● **What this task involves**
Go through the entries below and return every line that contains "SvgPicture".

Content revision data
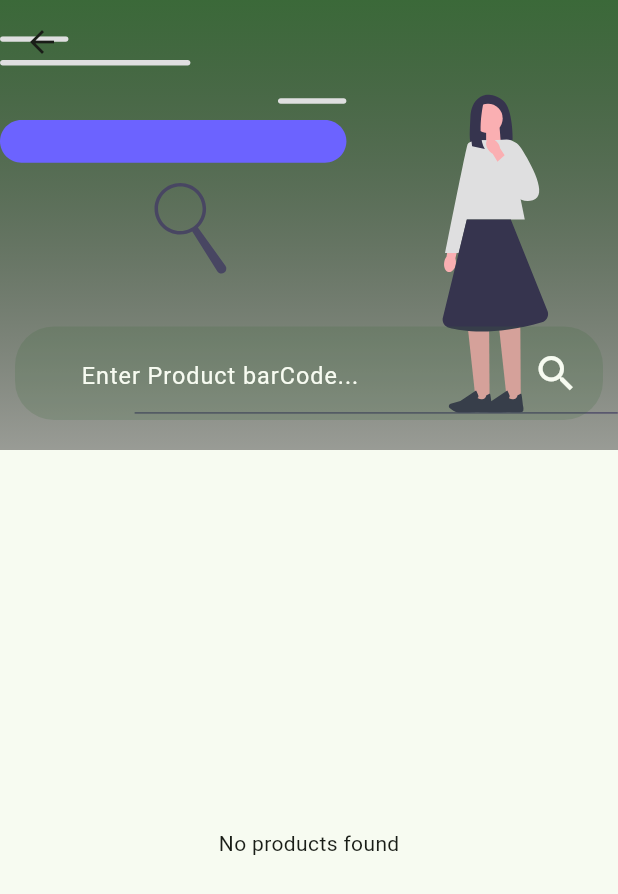
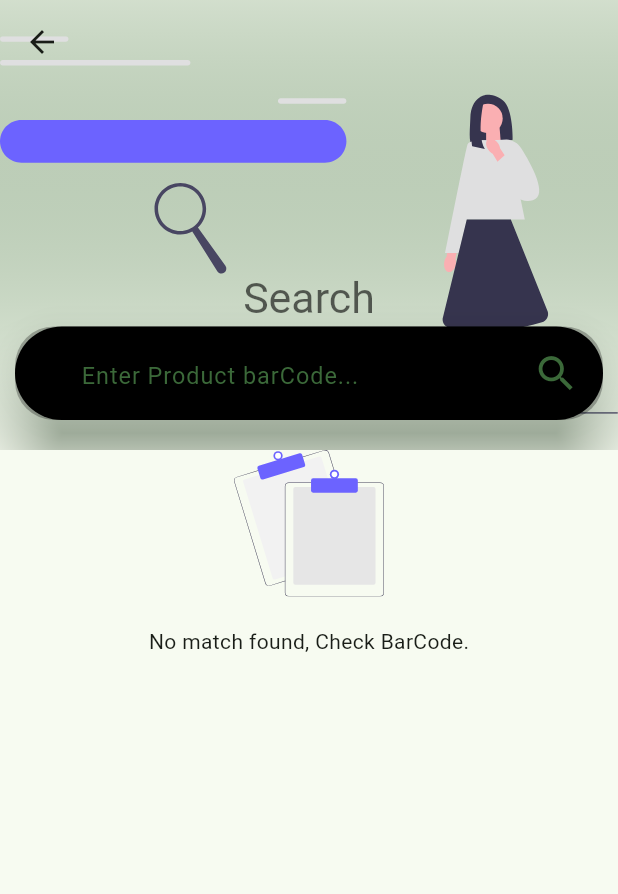
Before and after one commit to wantedbear007/Compass, a Flutter app: the SearchScreen screen opened directly, on a phone screen of 412 x 824 dp. Shown: the top 894 px of the screen. Run offline on Flutter 3.47's test engine with Material 3 defaults, Android fonts, the phone set to English and light mode, and no system bars; our stand-ins replace cached_network_image, flutter_form_builder, flutter_svg, get, loading_animation_widget, numberpicker and 1 more; missing offline and left inert: simple_barcode_scanner; accounts and stored records are empty; network calls fail.

Commit message:
minor changes in search screen.

```diff
--- a/lib/screens/search/search_screen.dart
+++ b/lib/screens/search/search_screen.dart
@@ -27,22 +27,37 @@ class _SearchScreenState extends State<SearchScreen> {
       body: CustomScrollView(
         slivers: <Widget>[
           SliverAppBar(
+            elevation: 10,
+            collapsedHeight: 100,
             pinned: true,
             floating: true,
             expandedHeight: 300.0,
             flexibleSpace: FlexibleSpaceBar(
-              titlePadding: EdgeInsets.symmetric(horizontal: 10, vertical: 20),
+              titlePadding:
+                  const EdgeInsets.symmetric(horizontal: 10, vertical: 20),
               expandedTitleScale: 1.3,
-              title: TextField(
+              title: Column(
+                mainAxisAlignment: MainAxisAlignment.end,
+                children: [
+                  Text("Search",
+                      style: TextStyle(color: Theme.of(context).hintColor)),
+                  PhysicalModel(
+                    borderRadius: BorderRadius.circular(25),
+                    color: Colors.black,
+                    elevation: 20.0,
+                    shadowColor: Theme.of(context).primaryColor,
+                    child: TextField(
                       keyboardType: TextInputType.number,
                       controller: searchScreenController.barCodeController,
                       decoration: InputDecoration(
-                  fillColor: Theme.of(context).primaryColor.withAlpha(50),
+                        fillColor:
+                            Theme.of(context).disabledColor.withAlpha(70),
                         labelStyle: TextStyle(
                             fontSize: 10,
                             color: Theme.of(context).cardColor.withAlpha(100)),
                         hintStyle: TextStyle(
-                      fontSize: 12, color: Theme.of(context).cardColor),
+                            fontSize: 12,
+                            color: Theme.of(context).primaryColor),
                         contentPadding:
                             EdgeInsets.symmetric(horizontal: 30, vertical: 3),
                         hintText: "Enter Product barCode...",
@@ -53,15 +68,19 @@ class _SearchScreenState extends State<SearchScreen> {
                         ),
                         suffixIcon: IconButton(
                           onPressed: () async {
+                            FocusManager.instance.primaryFocus?.unfocus();
                             await searchScreenController.searchProducts();
                             setState(() {});
                           },
                           icon: Icon(
                             Icons.search,
-                      color: Theme.of(context).cardColor,
+                            color: Theme.of(context).primaryColor,
                           ),
                         ),
                       ),
+                    ),
+                  ),
+                ],
               ),
               background: Container(
                 child: SvgPicture.asset("assets/search2.svg"),
@@ -70,8 +89,9 @@ class _SearchScreenState extends State<SearchScreen> {
                         begin: Alignment.topCenter,
                         end: Alignment.bottomCenter,
                         colors: [
-                      Theme.of(context).primaryColor,
-                      Theme.of(context).disabledColor
+                      Theme.of(context).primaryColor.withAlpha(50),
+                      Theme.of(context).cardColor
+                      // Theme.of(context).primaryColor,
                     ])),
               ),
             ),
@@ -81,22 +101,33 @@ class _SearchScreenState extends State<SearchScreen> {
             builder: (context, snapshot) {
               if (snapshot.connectionState == ConnectionState.waiting) {
                 return SliverFillRemaining(
-                  child: Center(child: CircularProgressIndicator()),
+                  child: LoadingWidget(),
                 ); // Centered progress indicator
               } else if (snapshot.hasError) {
                 return SliverFillRemaining(
-                  child: Center(child: Text('Error: ${snapshot.error}')),
+                  child: CustomErrorWidget(
+                      assetName: "server.svg",
+                      subtitle: "Oops, seems like server is busy, Try again."),
                 ); // Handle errors
               } else if (!snapshot.hasData || snapshot.data!.isEmpty) {
                 return SliverFillRemaining(
-                  child: Center(child: Text('No products found')),
+                  child: ListView(
+                    children: [
+                      CustomErrorWidget(
+                          assetName: "notFound.svg",
+                          subtitle: "No match found, Check BarCode."),
+                    ],
+                  ),
                 ); // Handle empty data
               } else {
                 return SliverList(
                   delegate: SliverChildBuilderDelegate(
                     (BuildContext context, int index) {
                       final product = snapshot.data![index];
-                      return SmallProductCard(imageUrl: product.imageUrl!, productName: product.name!, barCode: product.barCodeId!);
+                      return SmallProductCard(
+                          imageUrl: product.imageUrl!,
+                          productName: product.name!,
+                          barCode: product.barCodeId!);
                     },
                     childCount: snapshot.data!
                         .length, // Dynamic child count based on data length
--- a/lib/screens/search/search_screen_controller.dart
+++ b/lib/screens/search/search_screen_controller.dart
@@ -13,12 +13,14 @@ class SearchScreenController extends GetxController {
   TextEditingController barCodeController = TextEditingController();
 
 
+  @override
+  void dispose() {
+    barCodeController.dispose();
+    super.dispose();
+  }
+
 //   to search items
   Future<List<ProductModel>> searchProducts() async {
-
-    // if (barCodeController.text.isEmpty && query != "8") {
-    //   compassDialog(appName, "Search field cannot be empty.", "Okay");
-    // }
 
 
     String token = await localStorageServices.getFromLocal("token");
--- a/lib/widgets/loading_widget.dart
+++ b/lib/widgets/loading_widget.dart
@@ -9,11 +9,13 @@ class LoadingWidget extends StatelessWidget {
   @override
   Widget build(BuildContext context) {
     return Column(
+      mainAxisAlignment: MainAxisAlignment.center,
       children: [
         SvgPicture.asset("assets/loading.svg", width: 100,),
+        SizedBox(height: 20,),
         LoadingAnimationWidget.staggeredDotsWave(
-            color: Theme.of(context).primaryColor, size: 30),
-        Text("Loading")
+            color: Theme.of(context).focusColor, size: 50),
+        Text("Loading",)
       ],
     );
   }
--- a/lib/widgets/server_error_widget.dart
+++ b/lib/widgets/server_error_widget.dart
@@ -14,9 +14,9 @@ class CustomErrorWidget extends StatelessWidget {
       child: Column(
         mainAxisAlignment: MainAxisAlignment.center,
         children: [
-          SvgPicture.asset("assets/$assetName", width: 200,),
+          SvgPicture.asset("assets/$assetName", width: 100,),
           SizedBox(height: 20,),
-          Text(subtitle, style: const TextStyle(fontWeight: FontWeight.w300),)
+          Text(subtitle, style: const TextStyle(fontWeight: FontWeight.w400),)
         ],
       ),
     );
```
Also changed, not shown: assets/search3.svg (added), assets/search4.svg (added). Lines whose indentation alone changed are shown as unchanged.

● **Output for this exercise**
                 child: SvgPicture.asset("assets/search2.svg"),
         SvgPicture.asset("assets/loading.svg", width: 100,),
-          SvgPicture.asset("assets/$assetName", width: 200,),
+          SvgPicture.asset("assets/$assetName", width: 100,),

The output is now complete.